Something that has not gotten a lot of visibility but I was recently asked about is "What is going on with Enterprise Library?". EntLib is alive and kicking and is rapidly closing in on the release of EntLib 4.0. Some quick highlights for EntLib 4.0 include:
- Support for and integration into Visual Studio 2008
- Fixes to various quirks in the Validation and Policy Injection Application Block
- More extensibility in the Caching Application Block
- Performance improvements for the Logging Application Block
- Implement support for Partial Trust
All good stuff. You can get more details on what is being worked on at the EntLib v4 Product Backlog page. As part of the EntLib 4 work, Microsoft will also be releasing Unity 1.0. What is Unity you ask? I think this snippet from the Unit CodePlex site does a nice job giving a high level summary of Unity:
The Unity Application Block (Unity) is a lightweight extensible dependency injection container with support for constructor, property, and method call injection.
Unity addresses the issues faced by developers engaged in component-based software engineering.
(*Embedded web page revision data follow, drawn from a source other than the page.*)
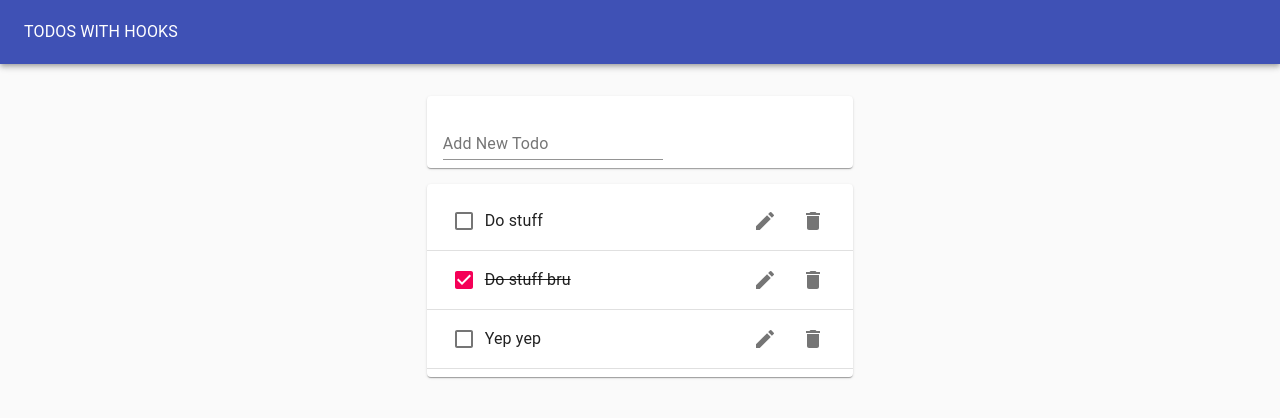
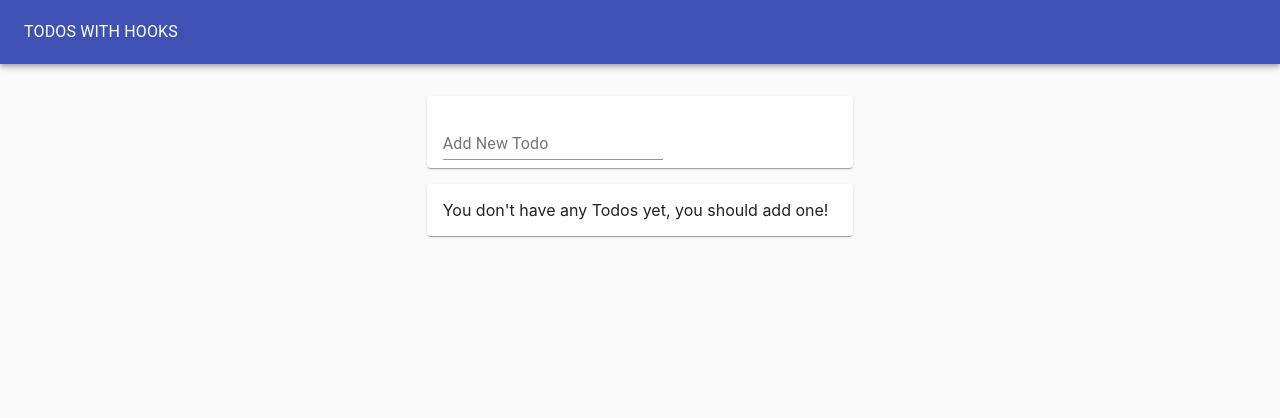
Before and after one commit to nachoiacovino/react-hooks-todo-app, a React (Create React App) app: page / in a window 1280 px wide. Shown: the top 418 px of the page. Built offline with nearby package versions, Linux system fonts and the light colour scheme; the HTML template or start-up script is replaced by a standard one.

Commit message:
Add LocalStorage and custom useTodoState hook

```diff
--- a/src/EditTodoForm.js
+++ b/src/EditTodoForm.js
@@ -1,19 +1,19 @@
 import React from 'react'
-import { TextField, Button } from '@material-ui/core'
+import { TextField } from '@material-ui/core'
 import useInputState from './hooks/useInputState'
 
 export default function EditTodoForm({ id, task, updateTodo, toggle }) {
     const [value, handleChange] = useInputState(task)
 
     const handleEdit = e => {
+        e.preventDefault()
         updateTodo(id, value)
         toggle()
     }
 
     return (
-        <>
-            <TextField value={value} onChange={handleChange} />
-            <Button onClick={handleEdit} variant="contained" color="primary">Edit</Button>
-        </>
+        <form onSubmit={handleEdit} style={{ marginLeft: "1rem", width: "50%" }}>
+            <TextField autoFocus value={value} onChange={handleChange} margin="normal" />
+        </form>
     )
 }
--- a/src/Todo.js
+++ b/src/Todo.js
@@ -7,7 +7,7 @@ import EditTodoForm from './EditTodoForm'
 export default function Todo({ id, task, completed, removeTodo, toggleTodo, updateTodo }) {
     const [isEditing, toggle] = useToggle()
     return (
-        <ListItem>
+        <ListItem style={{ height: "64px" }}>
             {isEditing ? <EditTodoForm id={id} task={task} updateTodo={updateTodo} toggle={toggle} />
             :
             <>
--- a/src/TodoApp.js
+++ b/src/TodoApp.js
@@ -1,22 +1,16 @@
-import React, { useState, useEffect } from 'react'
-import uuid from 'uuid/v4'
+import React, { useEffect } from 'react'
+import { Typography, Paper, AppBar, Toolbar, Grid } from '@material-ui/core'
+import useTodoState from './hooks/useTodoState'
 import TodoList from './TodoList'
 import TodoForm from './TodoForm'
-import { Typography, Paper, AppBar, Toolbar, Grid } from '@material-ui/core'
-
-// import useTodoState from './hooks/useTodoState'
 
 export default function TodoApp() {
-    const initialTodos = [
-        { id: uuid(), task: "Do stuff", completed: false },
-        { id: uuid(), task: "Do stuff bru", completed: true },
-        { id: uuid(), task: "Yep yep", completed: false }
-    ]
-    const [todos, setTodos] = useState(initialTodos)
-    const addTodo = newTodoText => setTodos([...todos, {id: uuid(), task: newTodoText, completed: false}])
-    const removeTodo = todoId => setTodos(todos.filter(todo => todo.id !== todoId))
-    const toggleTodo = todoId => setTodos(todos.map(todo => todo.id === todoId ? {...todo, completed: !todo.completed} : todo))
-    const updateTodo = (todoId, newText) => setTodos(todos.map(todo => todo.id === todoId ? {...todo, task: newText} : todo))
+    const initialTodos = JSON.parse(window.localStorage.getItem("todos") || "[]")
+    const { todos, addTodo, removeTodo, toggleTodo, updateTodo } = useTodoState(initialTodos)
+
+    useEffect(() => {
+        window.localStorage.setItem("todos", JSON.stringify(todos))
+    }, [todos])
 
     return (
         <Paper
--- a/src/TodoForm.js
+++ b/src/TodoForm.js
@@ -14,7 +14,7 @@ export default function TodoForm({ addTodo }) {
     return (
         <Paper style={{ margin: "1rem 0", padding: "0 1rem" }}>
             <form onSubmit={handleSubmit}>
-                <TextField value={value} onChange={handleChange} margin="normal" label="Add New Todo" fullwidth="true" />
+                <TextField value={value} onChange={handleChange} margin="normal" label="Add New Todo"/>
             </form>
         </Paper>
     )
--- a/src/TodoList.js
+++ b/src/TodoList.js
@@ -3,16 +3,21 @@ import { Paper, List, Divider } from '@material-ui/core'
 import Todo from './Todo'
 
 export default function TodoList({ todos, removeTodo, toggleTodo, updateTodo }) {
+    if (todos.length)
         return (
             <Paper>
                 <List>
-                {todos.map(todo =>
-                    <>
-                        <Todo key={todo.id} id={todo.id} task={todo.task} completed={todo.completed} removeTodo={removeTodo} toggleTodo={toggleTodo} updateTodo={updateTodo} />
-                        <Divider/>
-                    </>
+                    {todos.map((todo, i) =>
+                        <React.Fragment key={i}>
+                            <Todo key={todo.id} {...todo} removeTodo={removeTodo} toggleTodo={toggleTodo} updateTodo={updateTodo} />
+                            {i < todos.length - 1 && <Divider/> }
+                        </React.Fragment>
                     )}
                 </List>
             </Paper>
         )
+    return (
+        <Paper style={{ padding: "1rem"}}>
+                You don't have any Todos yet, you should add one!
+        </Paper>)
 }
--- /dev/null
+++ b/src/hooks/useTodoState.js
@@ -0,0 +1,14 @@
+import { useState } from 'react'
+import uuid from 'uuid/v4'
+
+export default initialTodos => {
+    const [todos, setTodos] = useState(initialTodos)
+
+    return {
+        todos,
+        addTodo: newTodoText => setTodos([...todos, {id: uuid(), task: newTodoText, completed: false}]),
+        removeTodo: todoId => setTodos(todos.filter(todo => todo.id !== todoId)),
+        toggleTodo: todoId => setTodos(todos.map(todo => todo.id === todoId ? {...todo, completed: !todo.completed} : todo)),
+        updateTodo: (todoId, newText) => setTodos(todos.map(todo => todo.id === todoId ? {...todo, task: newText} : todo))
+    }
+}
```
Lines whose indentation alone changed are shown as unchanged.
Modern business applications consist of custom business objects and components that that perform specific or generic tasks within the application, in addition to components that individually address cross cutting concerns such as logging, authentication, authorization, caching, and exception handling.
The key to successfully building such applications is to achieve a decoupled or very loosely coupled design. Loosely coupled applications are more flexible and easier to maintain. They are also easier to test during development. You can mock up shims (lightweight mock implementations) of objects that have strong concrete dependencies; such as database connections, network connections, ERP connections, and rich user interface components.
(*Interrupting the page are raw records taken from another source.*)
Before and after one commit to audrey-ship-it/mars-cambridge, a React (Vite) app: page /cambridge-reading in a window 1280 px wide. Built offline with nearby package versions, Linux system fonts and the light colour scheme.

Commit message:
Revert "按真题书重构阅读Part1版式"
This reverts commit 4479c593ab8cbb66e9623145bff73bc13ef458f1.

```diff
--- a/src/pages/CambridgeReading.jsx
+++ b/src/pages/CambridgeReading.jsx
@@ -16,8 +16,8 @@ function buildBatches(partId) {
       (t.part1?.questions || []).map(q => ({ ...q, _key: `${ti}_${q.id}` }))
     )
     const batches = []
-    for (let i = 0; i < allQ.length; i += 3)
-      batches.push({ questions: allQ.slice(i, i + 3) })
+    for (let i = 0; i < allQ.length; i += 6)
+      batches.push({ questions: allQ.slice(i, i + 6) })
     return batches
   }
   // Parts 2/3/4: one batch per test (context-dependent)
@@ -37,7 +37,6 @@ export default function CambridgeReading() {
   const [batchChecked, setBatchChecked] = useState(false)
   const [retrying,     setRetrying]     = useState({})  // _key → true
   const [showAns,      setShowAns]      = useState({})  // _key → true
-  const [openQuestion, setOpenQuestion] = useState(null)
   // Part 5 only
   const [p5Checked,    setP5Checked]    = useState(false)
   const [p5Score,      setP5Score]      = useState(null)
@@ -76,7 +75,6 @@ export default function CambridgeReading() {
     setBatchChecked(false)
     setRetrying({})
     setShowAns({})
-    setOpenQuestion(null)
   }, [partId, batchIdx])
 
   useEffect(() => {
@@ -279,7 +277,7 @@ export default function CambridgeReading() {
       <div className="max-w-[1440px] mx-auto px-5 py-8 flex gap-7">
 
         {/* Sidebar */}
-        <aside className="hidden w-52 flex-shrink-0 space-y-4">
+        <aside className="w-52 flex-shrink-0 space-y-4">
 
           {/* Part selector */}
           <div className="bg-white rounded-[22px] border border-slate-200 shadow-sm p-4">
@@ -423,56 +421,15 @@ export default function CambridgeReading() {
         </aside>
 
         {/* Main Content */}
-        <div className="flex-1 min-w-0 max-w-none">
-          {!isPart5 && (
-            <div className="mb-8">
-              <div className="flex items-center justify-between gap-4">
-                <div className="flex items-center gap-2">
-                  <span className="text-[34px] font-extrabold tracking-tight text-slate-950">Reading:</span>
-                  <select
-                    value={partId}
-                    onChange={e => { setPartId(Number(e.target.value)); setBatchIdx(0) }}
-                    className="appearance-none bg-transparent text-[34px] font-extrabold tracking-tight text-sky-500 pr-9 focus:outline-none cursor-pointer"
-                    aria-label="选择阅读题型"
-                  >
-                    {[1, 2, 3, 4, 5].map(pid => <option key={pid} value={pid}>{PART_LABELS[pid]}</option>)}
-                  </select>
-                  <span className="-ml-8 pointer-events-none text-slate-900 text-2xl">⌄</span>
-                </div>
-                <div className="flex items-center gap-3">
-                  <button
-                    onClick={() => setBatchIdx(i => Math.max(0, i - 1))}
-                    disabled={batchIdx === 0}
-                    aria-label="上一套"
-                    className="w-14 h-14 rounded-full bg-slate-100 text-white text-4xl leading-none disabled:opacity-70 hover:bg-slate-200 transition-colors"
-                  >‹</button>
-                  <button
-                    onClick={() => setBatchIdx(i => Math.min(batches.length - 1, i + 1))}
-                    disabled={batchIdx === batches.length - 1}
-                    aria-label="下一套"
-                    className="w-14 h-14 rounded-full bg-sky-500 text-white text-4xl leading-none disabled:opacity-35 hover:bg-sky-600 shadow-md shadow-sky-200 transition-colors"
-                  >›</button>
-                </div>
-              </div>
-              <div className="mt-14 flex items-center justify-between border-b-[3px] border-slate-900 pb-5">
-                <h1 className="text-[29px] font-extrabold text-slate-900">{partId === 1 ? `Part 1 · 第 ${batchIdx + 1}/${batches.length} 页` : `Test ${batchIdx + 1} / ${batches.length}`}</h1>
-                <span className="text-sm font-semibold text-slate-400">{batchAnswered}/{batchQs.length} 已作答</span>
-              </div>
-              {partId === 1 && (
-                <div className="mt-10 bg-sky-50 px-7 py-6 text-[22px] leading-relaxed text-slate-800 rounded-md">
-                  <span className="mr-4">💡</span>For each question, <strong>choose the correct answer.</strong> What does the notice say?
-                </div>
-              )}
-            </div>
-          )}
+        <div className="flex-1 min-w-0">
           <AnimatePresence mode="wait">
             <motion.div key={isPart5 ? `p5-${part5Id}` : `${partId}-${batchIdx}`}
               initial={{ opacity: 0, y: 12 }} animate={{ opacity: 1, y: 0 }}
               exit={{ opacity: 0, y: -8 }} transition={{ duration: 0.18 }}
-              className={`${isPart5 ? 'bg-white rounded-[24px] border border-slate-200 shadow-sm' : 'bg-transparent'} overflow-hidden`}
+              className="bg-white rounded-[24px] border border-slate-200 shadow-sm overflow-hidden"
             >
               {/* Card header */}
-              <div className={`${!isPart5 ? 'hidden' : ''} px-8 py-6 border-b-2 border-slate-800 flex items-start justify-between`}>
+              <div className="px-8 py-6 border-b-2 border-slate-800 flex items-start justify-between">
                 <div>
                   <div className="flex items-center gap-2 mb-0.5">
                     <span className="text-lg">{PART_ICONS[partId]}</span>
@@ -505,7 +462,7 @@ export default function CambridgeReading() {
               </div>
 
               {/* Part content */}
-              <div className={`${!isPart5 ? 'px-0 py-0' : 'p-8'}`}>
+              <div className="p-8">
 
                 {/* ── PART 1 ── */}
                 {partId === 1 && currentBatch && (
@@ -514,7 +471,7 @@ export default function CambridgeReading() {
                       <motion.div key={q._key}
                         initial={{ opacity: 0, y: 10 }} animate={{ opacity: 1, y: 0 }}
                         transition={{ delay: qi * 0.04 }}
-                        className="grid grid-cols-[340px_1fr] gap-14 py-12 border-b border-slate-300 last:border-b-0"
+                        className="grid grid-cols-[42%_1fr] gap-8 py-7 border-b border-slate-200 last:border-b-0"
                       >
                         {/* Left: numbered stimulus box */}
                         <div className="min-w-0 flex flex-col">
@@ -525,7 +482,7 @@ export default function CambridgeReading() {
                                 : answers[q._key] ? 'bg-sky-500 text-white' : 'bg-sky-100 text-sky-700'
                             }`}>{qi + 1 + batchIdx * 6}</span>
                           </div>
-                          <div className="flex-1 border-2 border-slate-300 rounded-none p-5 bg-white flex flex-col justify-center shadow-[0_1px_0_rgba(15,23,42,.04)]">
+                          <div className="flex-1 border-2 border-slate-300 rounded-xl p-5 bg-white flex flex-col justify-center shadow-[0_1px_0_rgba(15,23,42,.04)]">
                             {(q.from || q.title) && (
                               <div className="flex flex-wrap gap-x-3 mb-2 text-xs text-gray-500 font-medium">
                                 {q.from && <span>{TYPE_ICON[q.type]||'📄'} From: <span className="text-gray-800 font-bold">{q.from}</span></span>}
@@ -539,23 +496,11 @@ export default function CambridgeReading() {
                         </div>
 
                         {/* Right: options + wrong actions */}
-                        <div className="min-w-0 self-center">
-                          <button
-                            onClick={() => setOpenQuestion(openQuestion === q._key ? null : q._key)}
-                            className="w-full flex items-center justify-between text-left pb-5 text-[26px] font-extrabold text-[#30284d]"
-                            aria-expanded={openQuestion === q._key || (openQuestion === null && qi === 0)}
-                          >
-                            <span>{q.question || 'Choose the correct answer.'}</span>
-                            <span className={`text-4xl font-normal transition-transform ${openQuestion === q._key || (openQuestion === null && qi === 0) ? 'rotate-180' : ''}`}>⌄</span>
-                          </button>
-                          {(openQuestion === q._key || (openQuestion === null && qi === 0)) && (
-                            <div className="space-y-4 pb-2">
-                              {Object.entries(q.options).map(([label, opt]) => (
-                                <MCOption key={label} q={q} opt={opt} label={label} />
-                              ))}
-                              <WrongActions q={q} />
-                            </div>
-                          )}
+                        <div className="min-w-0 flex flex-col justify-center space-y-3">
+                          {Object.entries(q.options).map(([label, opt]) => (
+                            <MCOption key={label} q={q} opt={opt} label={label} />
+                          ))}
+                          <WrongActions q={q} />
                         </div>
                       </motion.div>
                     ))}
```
Dependency injection is a prime technique for building loosely coupled applications. It provides ways to handle the dependencies between objects. For example, an object that processes customer information may depend on other objects that access the data store, validate the information, and check that the user is authorized to perform updates. Dependency injection techniques can ensure that the customer class correctly instantiates and populates all of these objects, especially where the dependencies may be abstract.
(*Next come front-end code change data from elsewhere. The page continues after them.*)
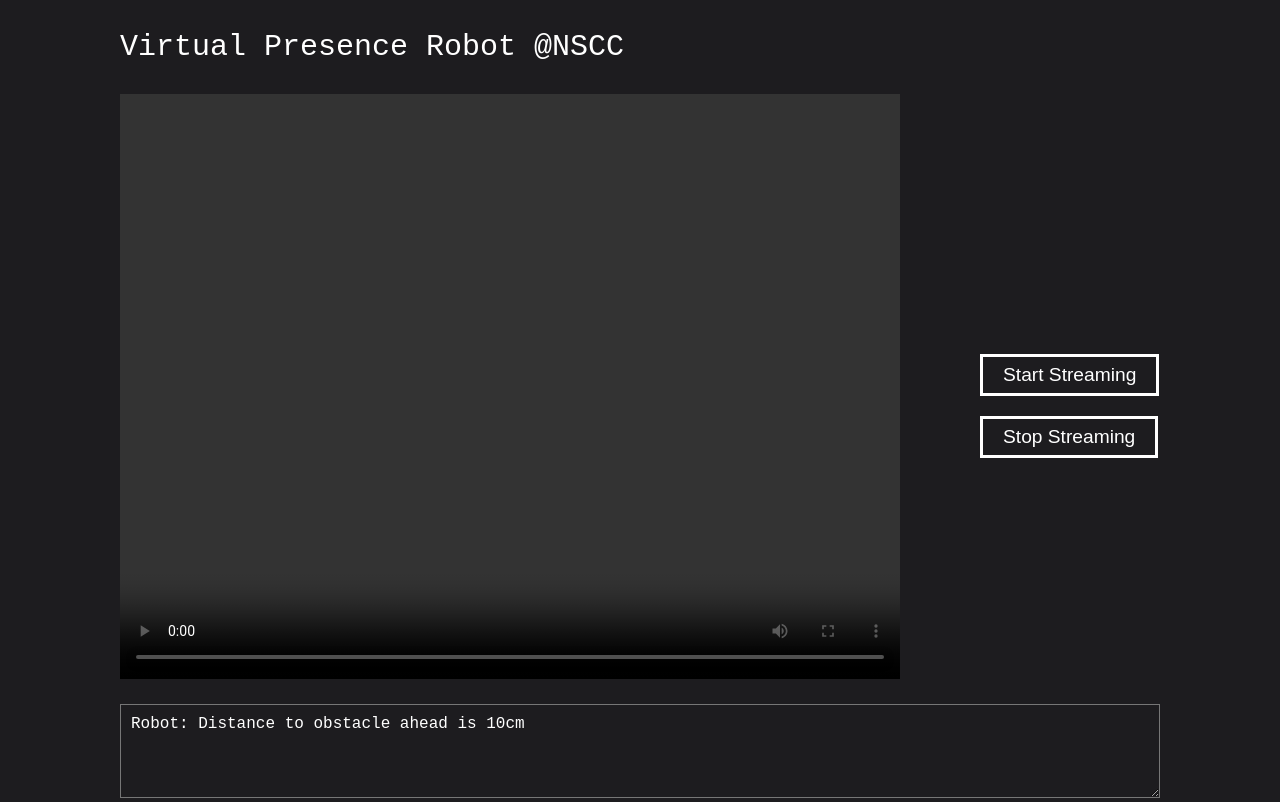
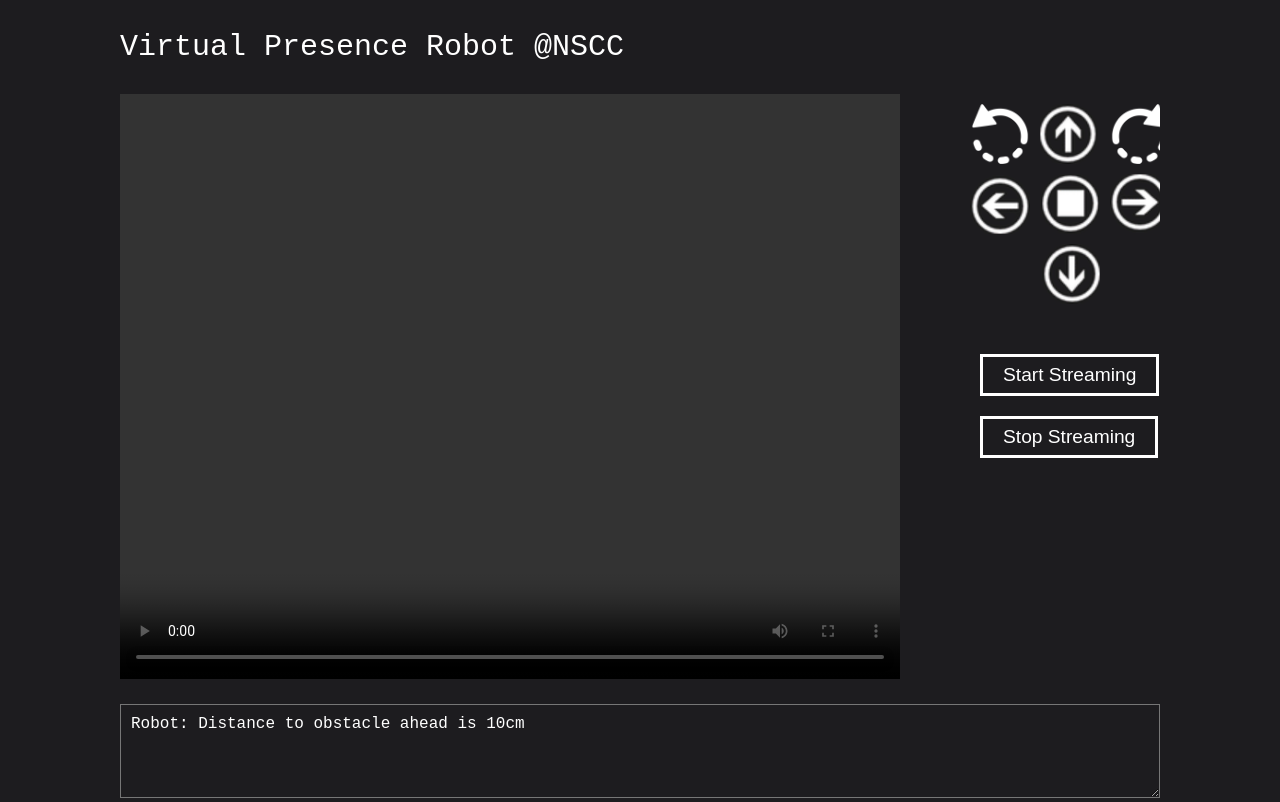
Before and after one commit to NSCC-VirtualPresenceRobot/UV4L-Server, a plain HTML site: page index.html in a window 1280 px wide. Drawn offline with Linux system fonts and the light colour scheme.

Commit message:
Added two movements

```diff
--- a/index.html
+++ b/index.html
@@ -3,7 +3,7 @@
     <head>
         <meta charset='utf-8' />
         <title>Virtual Presence Robot</title>
-        <meta name="viewport" content="width=device-width, initial-scale=1.0" />
+        <meta name="viewport" content="width=device-width, initial-scale=1.0,user-scalable=no" />
         <style>
             * {
                 margin:0;
@@ -79,6 +79,21 @@
                 background-image: url('images/btn_arrow.png');
                 background-size: cover;
                 transform: rotate(180deg);
+            }
+
+            button#r_left {
+                grid-row: 1;
+                grid-column: 1;
+                background-image: url('images/btn_rotate.png');
+                background-size: cover;
+            }
+
+            button#r_right {
+                grid-row: 1;
+                grid-column: 3;
+                background-image: url('images/btn_rotate.png');
+                background-size: cover;
+                transform: scaleX(-1);
             }
 
             button#down {
@@ -187,7 +202,9 @@
                 <div class="control-panel">
                     <div class="movement-control">
                         <div class="gamepad">
+                            <button id="r_left"></button>
                             <button id="up"></button>
+                            <button id="r_right"></button>
                             <button id="left"></button>
                             <button id="stop"></button>
                             <button id="right"></button>
--- a/main.js
+++ b/main.js
@@ -163,6 +163,8 @@
         var btnLeft = document.getElementById("left");
         var btnRight = document.getElementById("right");
         var btnstop = document.getElementById("stop");
+        var btnRLeft = document.getElementById("r_left");
+        var btnRRight = document.getElementById("r_right");
 
         btnUp.addEventListener('click', function () {
             sendCMD('w');
@@ -184,6 +186,14 @@
             sendCMD('x');
         });
 
+        btnRLeft.addEventListener('click', function () {
+            sendCMD('j');
+        });
+
+        btnRRight.addEventListener('click', function () {
+            sendCMD('k');
+        });
+
 
         document.addEventListener('keydown', handleKeyPress);
 
```
Also changed, not shown: images/btn_arrow.png (added), images/btn_rotate.png (added), images/btn_stop.png (added).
There has been a lot of desire for something like Unity and I hadn't really caught wind that this work was underway, so I am sure others where as much a mushroom as I was/am. Feel free to check out the Unity CodePlex site for more info.